State Attorney General Robert Cooper this week issued an opinion declaring that Tennessee’s charter school law is consistent with the state constitution.
The opinion was delivered in response to requests made by House Speaker Beth Harwell, R-Nashville, and state Rep. Mike Stewart, D-Nashville, asking that the state’s top lawyer weigh in on whether the Tennessee Public Charter Schools Act of 2002 imposes unconstitutional financial burdens on local school districts.
Cooper’s response, delivered Sept. 9, said the law does not unduly encumber local school boards.
“On its face, the Charter Schools Act does not directly or expressly require the expenditure of extra funds beyond what an LEA is already spending on education.
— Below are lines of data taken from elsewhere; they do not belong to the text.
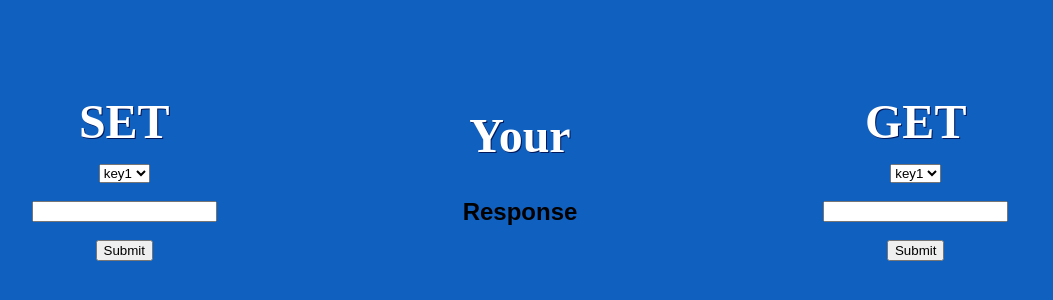
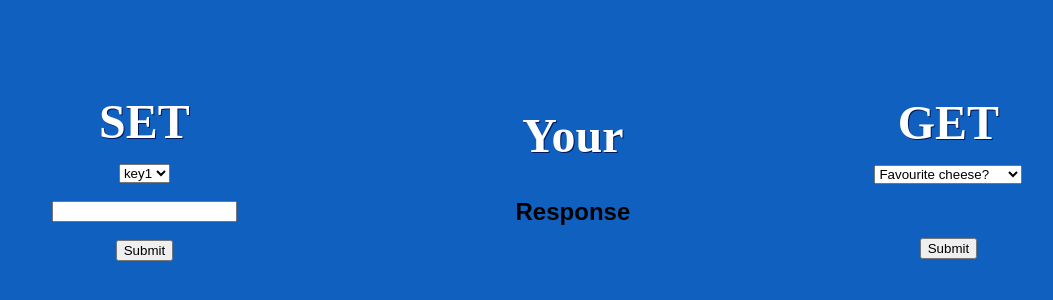
Before and after one commit to matthewiiv/redis-on-heroku, a website: page public/index.html in a window 1280 px wide. Shown: the part 182-482 px from the top of the page, without its empty margins (120-1173 px from the left). Drawn offline with Linux system fonts and the light colour scheme; files that its build step writes are made by us from their sources; files whose address does not match are found by name.

Commit message:
heroku implementation

```diff
--- a/public/index.html
+++ b/public/index.html
@@ -23,12 +23,12 @@
         <div class="wrapper" id="resultsWrap">
           <h1 id="title">GET</h1>
           <select id='getField'>
-            <option value="key1">key1</option>
-            <option value="key2">key2</option>
-            <option value="key3">key3</option>
-            <option value="key4">key4</option>
+            <option value="key1">Favourite cheese?</option>
+            <option value="key2">Do you like cheddar?</option>
+            <option value="key3">Favourite planet?</option>
+            <option value="key4"></option>
           </select><br><br>
-          <input type='text' id='setValue' list='results'><br><br>
+          <input type='text' id='setValue' list='results' style="display: none"><br><br>
           <button type='button' id='get'>Submit</button>
         </div>
         <script src="public/main.js"></script>
--- a/public/main.js
+++ b/public/main.js
@@ -1,6 +1,6 @@
 'use strict';
 
-const SERVER_URL = 'https://shrouded-river-76552.herokuapp.com/';
+const SERVER_URL = 'https://heroku-redis-tutorial.herokuapp.com/';
 
 const setButton = document.getElementById('set');
 const getButton = document.getElementById('get');
```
Rather, it simply requires that all education funds follow the student for whom they were appropriated,” Cooper’s opinion, issued Sept. 9, stated.
“Furthermore, even if the Charter Schools Act were to increase spending by local school districts, the State share of these shared expenditures would remain significant and thus (the Tennessee Constitution) would not be violated,” the opinion continued.
Cooper’s views sought to addresses questions raised in a memo from an attorney hired by Metro Nashville Public Schools suggesting the state’s system for approving and funding charter school may be constitutionally suspect on the grounds that it might “impose increased costs on local governments with no offsetting subsidy from the state.”
The Metro Nashville school board has been mulling ways to challenge or head off a legislative proposal to grant the state power to override local districts that deny charter schools permission to operate. The so-called “charter authorizer” bill, which died on the final day of the 2013 session, is expected to see a return next year in some form.
Article II, Section 24 of the Tennessee Constitution, which is the portion of the state’s governing document cited by the school board’s attorney, says that no state law should be passed that mandates an increase in “expenditure requirements on cities or counties” unless the state shares in the overall cost.
“The charter school receives all of the state and local per-pupil expenses, while the [local school districts] still must cover existing fixed costs,” wrote John Borkowski, the Washington, D.C.-based attorney hired by MNPS to assess the Act.
Borkowski added, “There does not appear to be any state subsidy to share in these increased costs.”
Cooper rejected that analysis. He wrote that even if the 2002 Charter Schools Act did increase the amount of education spending for local districts, the state shares the financial weight.
“Through the BEP, the State provides the majority of funds expended on education by LEAs,” wrote the attorney general. “Consequently, in the event there are increased financial burdens to local school districts in connection with the creation and the funding of charter schools under the Charter Schools Act, the State share of educational funding of the BEP pursuant to Tenn. Code… is clearly more than sufficient to meet the level required by Article II, Section 24, as interpreted by Tennessee courts.”